|Sponsor||Rep. Hoyer, Steny H.|
|Date||July 22, 2009 (111th Congress, 1st Session)|
|Staff Contact||Andy Koenig|
The House is scheduled to consider H.R. 2920, on Wednesday, July 22, 2009, under a structured rule (H.Res. 665). The rule provides for one hour of general debate, one motion to recommit, and makes the following amendment in order. For more information on the underlying bill, please see today's Legislative Digest.
1) Ryan (R-WI): The amendment in the nature of a substitute would replace the Democrat bill with real caps on discretionary spending for each of the next five years. In addition, the amendment would establish new limits on all spending (which includes mandatory and discretionary spending) and set a cap on annual deficits.
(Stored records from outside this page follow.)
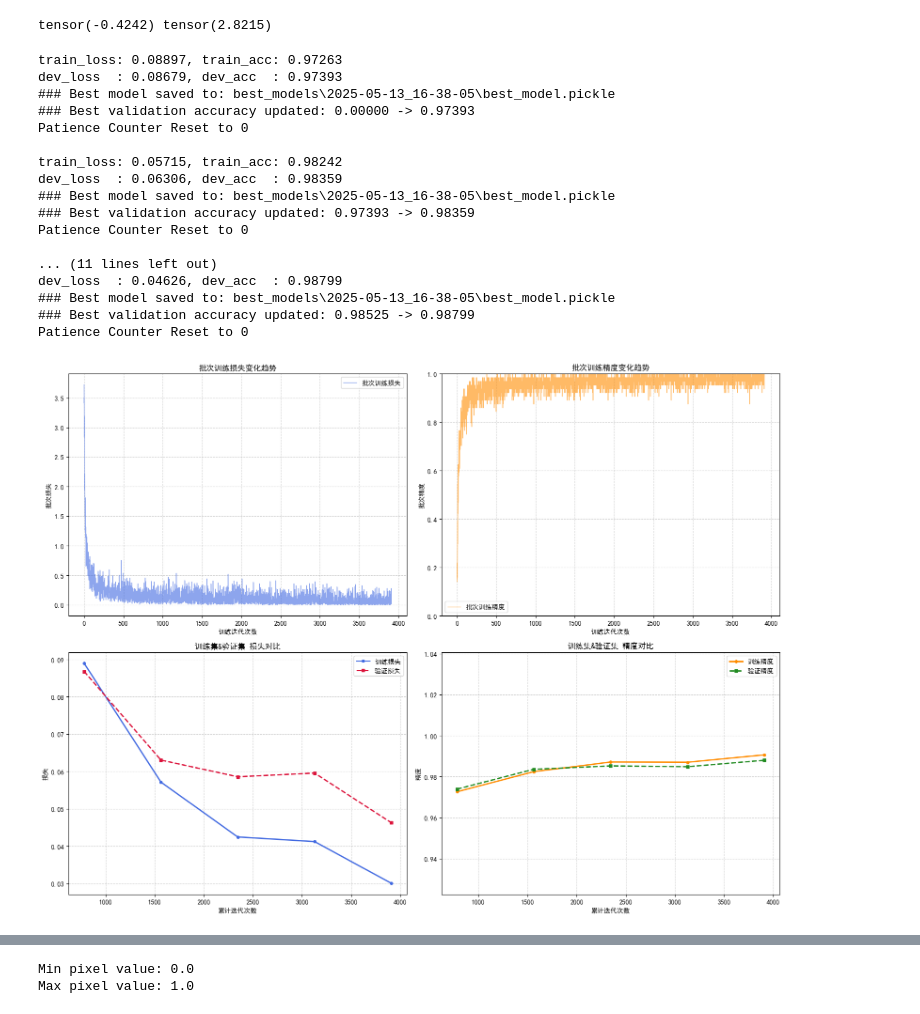
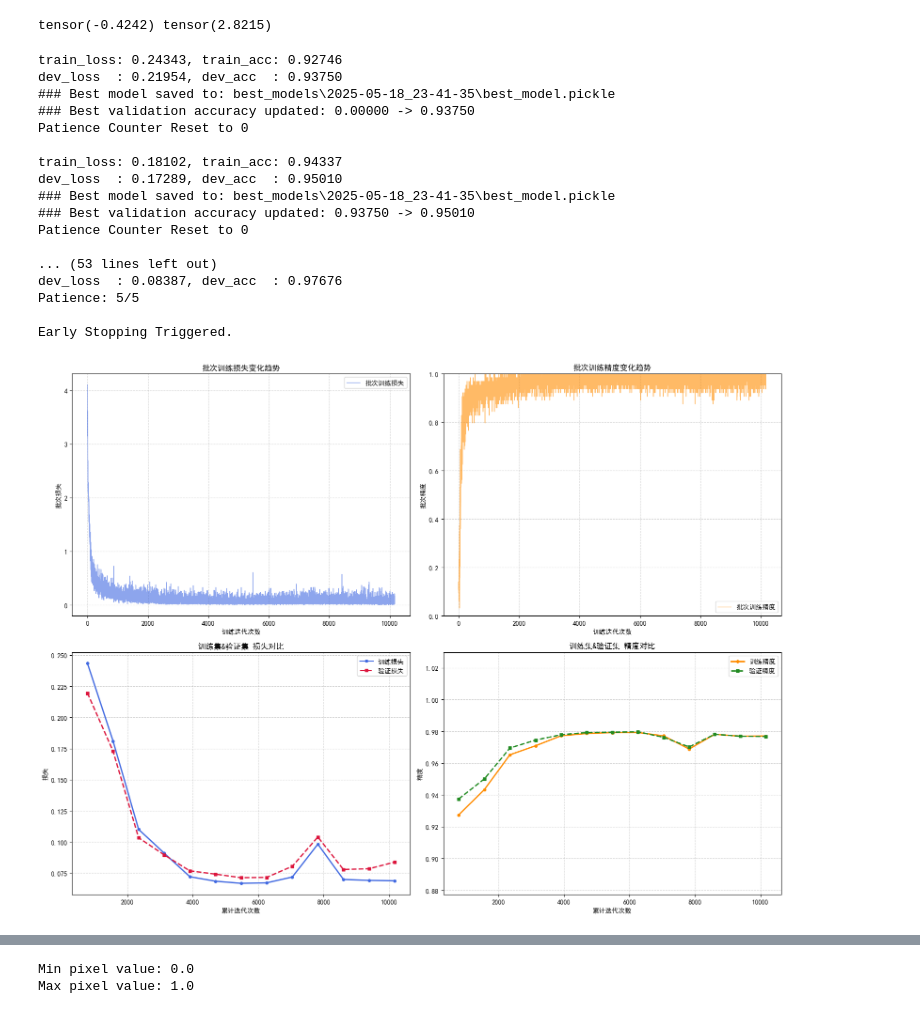
Before and after one commit to junyii37/mls-pj, a Jupyter notebook: FGSM_minst.ipynb, the cells around one changed output, grey strips where cells are left out. Saved outputs shown, nothing was run; the diff lists cells and outputs as text; code cells hidden in the pictures.

```diff
--- a/FGSM_minst.ipynb
+++ b/FGSM_minst.ipynb
@@ -70,6 +70,25 @@ layers = [
 
     Linear(in_channel=64*7*7, out_channel=10, weight_decay=0.001),
 ]
+# %%
+layers = [
+    Conv(in_channel=1, out_channel=6, kernel=3, stride=1, padding=1, weight_decay=0.00),
+    # BN(normalized_dims=(0, 2, 3), param_shape=(1, 32, 1, 1), weight_decay=0.001),
+    Sigmoid(),
+    Pooling(kernel=2),
+
+    Conv(in_channel=6, out_channel=16, kernel=3, stride=1, padding=1, weight_decay=0.00),
+    # BN(normalized_dims=(0, 2, 3), param_shape=(1, 64, 1, 1), weight_decay=0.001),
+    Sigmoid(),
+    Pooling(kernel=2),
+
+    Flatten(),
+
+
+    Linear(in_channel=16*7*7, out_channel=120, weight_decay=0.00),
+    Linear(in_channel=120, out_channel=84, weight_decay=0.00),
+    Linear(in_channel=84, out_channel=10, weight_decay=0.00),
+]
 # %%
 model     = Model(layers)
 optimizer = Adam(model=model, lr=0.001)
@@ -78,40 +97,40 @@ runner    = RunnerM(model=model, loss=loss_fn, optimizer=optimizer)
 # %%
 # 3. 训练
 runner.train(
     train_set=train_set,
     dev_set=dev_set,
     batch_size=64,
-    num_epochs=5,
+    num_epochs=15,
     scheduler=CosineAnnealingLR(
         optimizer=optimizer,
         T_max=5,
             eta_min=1e-5,
     ),
     strategy=EarlyStopping(
         patience=5,
         delta=0.0,
     ),
     shuffle=True,
     save_dir='best_models'
 )
 # %% [output]
-train_loss: 0.08897, train_acc: 0.97263
-dev_loss  : 0.08679, dev_acc  : 0.97393
-### Best model saved to: best_models\2025-05-13_16-38-05\best_model.pickle
-### Best validation accuracy updated: 0.00000 -> 0.97393
+train_loss: 0.24343, train_acc: 0.92746
+dev_loss  : 0.21954, dev_acc  : 0.93750
+### Best model saved to: best_models\2025-05-18_23-41-35\best_model.pickle
+### Best validation accuracy updated: 0.00000 -> 0.93750
 Patience Counter Reset to 0
 
-train_loss: 0.05715, train_acc: 0.98242
-dev_loss  : 0.06306, dev_acc  : 0.98359
-### Best model saved to: best_models\2025-05-13_16-38-05\best_model.pickle
-### Best validation accuracy updated: 0.97393 -> 0.98359
+train_loss: 0.18102, train_acc: 0.94337
+dev_loss  : 0.17289, dev_acc  : 0.95010
+### Best model saved to: best_models\2025-05-18_23-41-35\best_model.pickle
+### Best validation accuracy updated: 0.93750 -> 0.95010
 Patience Counter Reset to 0
 
-... (11 lines left out)
-dev_loss  : 0.04626, dev_acc  : 0.98799
-### Best model saved to: best_models\2025-05-13_16-38-05\best_model.pickle
-### Best validation accuracy updated: 0.98525 -> 0.98799
-Patience Counter Reset to 0
+... (53 lines left out)
+dev_loss  : 0.08387, dev_acc  : 0.97676
+Patience: 5/5
+
+Early Stopping Triggered.
-[figure, old version]
+[figure, new version]
 # %%
 # 4. 测试集评估
```
Also changed, not shown: parts of 11 cells of this notebook, 2 other files.
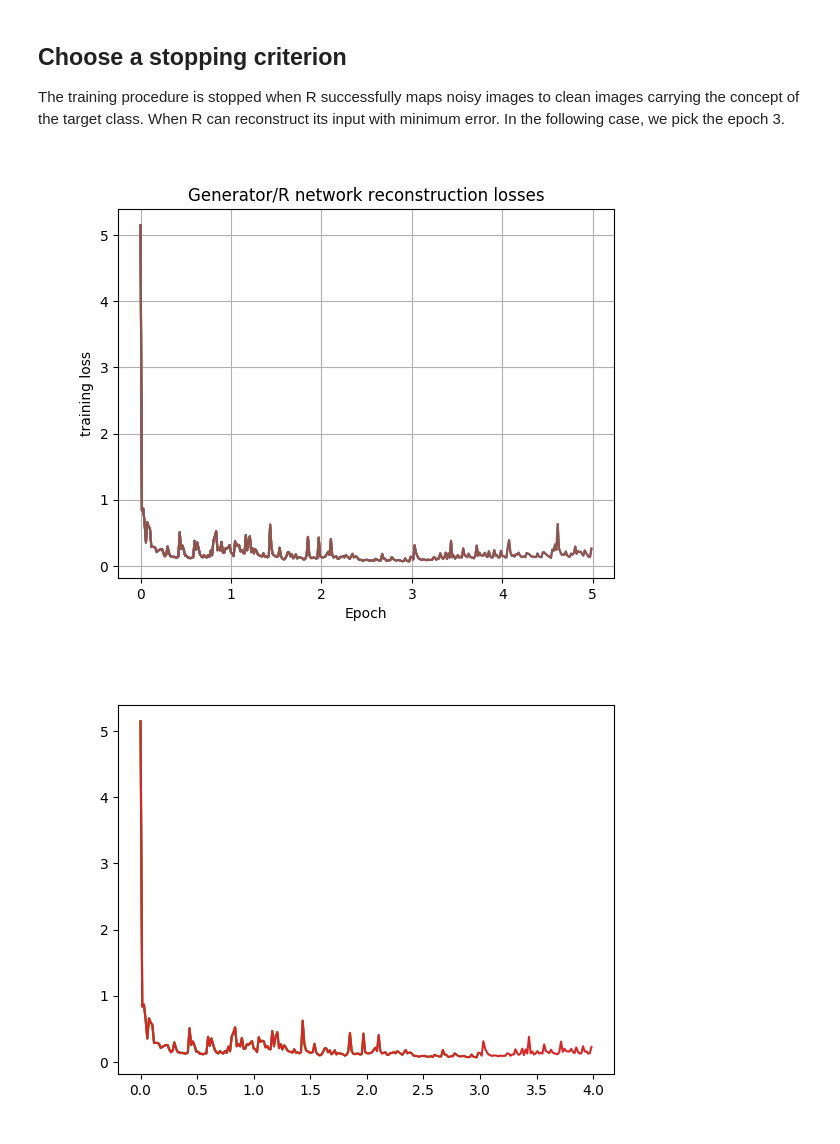
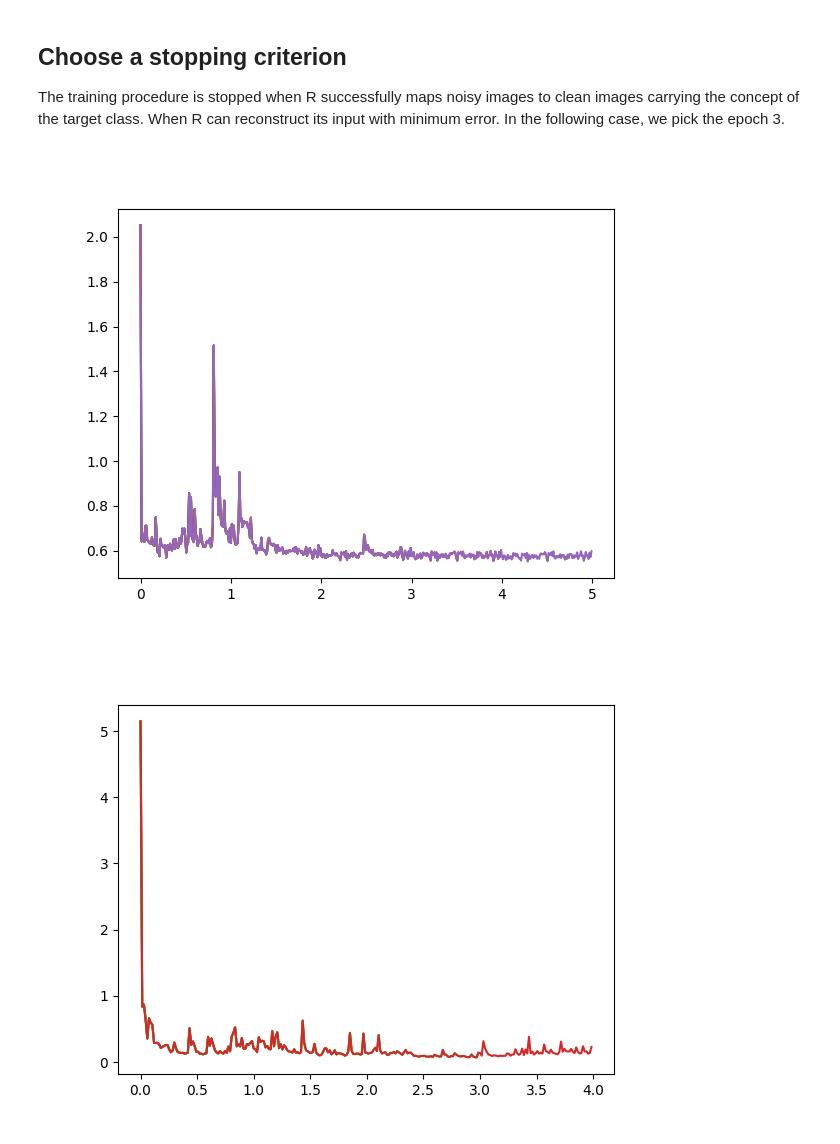
Before and after one commit to rcolomina/ALOCC_Keras, a Jupyter notebook: landsat_test.ipynb, the cells around one changed output. Saved outputs shown, nothing was run; the diff lists cells and outputs as text; code cells hidden in the pictures.

```diff
--- a/landsat_test.ipynb
+++ b/landsat_test.ipynb
@@ -52,9 +52,9 @@ The training procedure is stopped when R successfully maps noisy images to clean
 # %%
 # This image was generated at the end of the models.py training procedure to help pick a ending epoch to load.
 from IPython.display import Image
-Image(filename='plot_g_recon_losses.png')
+Image(filename='plot_g_recon_losses_4.png')
 # %% [output]
-[figure, old version]
+[figure, new version]
 # %%
 from IPython.display import Image
 Image(filename='plot_g_recon_losses_3.png')
```
Also changed, not shown: parts of 3 cells of this notebook, 3 other files.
Discretionary Spending Limits: The amendment caps FY 2010 discretionary budget authority at CBO's current baseline levels. The amendment would limit spending increases in the following four years to grow with inflation. The limits would be waived if the President and Congress designate discretionary spending as "emergency" spending. In addition, the amendment provides a separate category for funding overseas contingency operations related to the Global War on Terror and makes the fund exempt from being sequestered.
Total Spending Limits: The substitute places new statutory limits on total spending based on Gross Domestic Product (GDP). Under the amendment total spending would be capped at 24.6 percent of GDP in FY 2010, which would be reduced to 21.7 percent of GDP for every subsequent year after FY 2015.
Deficit Limits: The amendment also limits the maximum annual deficit, beginning in FY 2010, to a percentage of GDP based on estimates from the Office of Management and Budget. Under the amendment, the deficit limit would begin at 8 percent of GDP in FY 2010 and lower to 3 percent of GDP from FY 2013 through FY 2019. According to the most recent estimates, the FY 2009 deficit is almost 13 percent of GDP.
Spending Reduction Orders: The amendment requires OMB to issue spending reduction orders to sequester funds from eligible spending accounts by a uniform amount to reduce outlays and eliminate excess spending. The amendment makes the following accounts exempt from these reductions: payments for net interest, veterans programs, obligated balances, constitutional obligations, Unemployment Insurance, emergency legislation, and overseas contingency operations.
Eliminates Automatic Tax Increases: Finally, the amendment assumes that under the baseline all tax relief provisions enacted in 2001 and 2003, as well as the alternative minimum tax (AMT) patch, are extended permanently.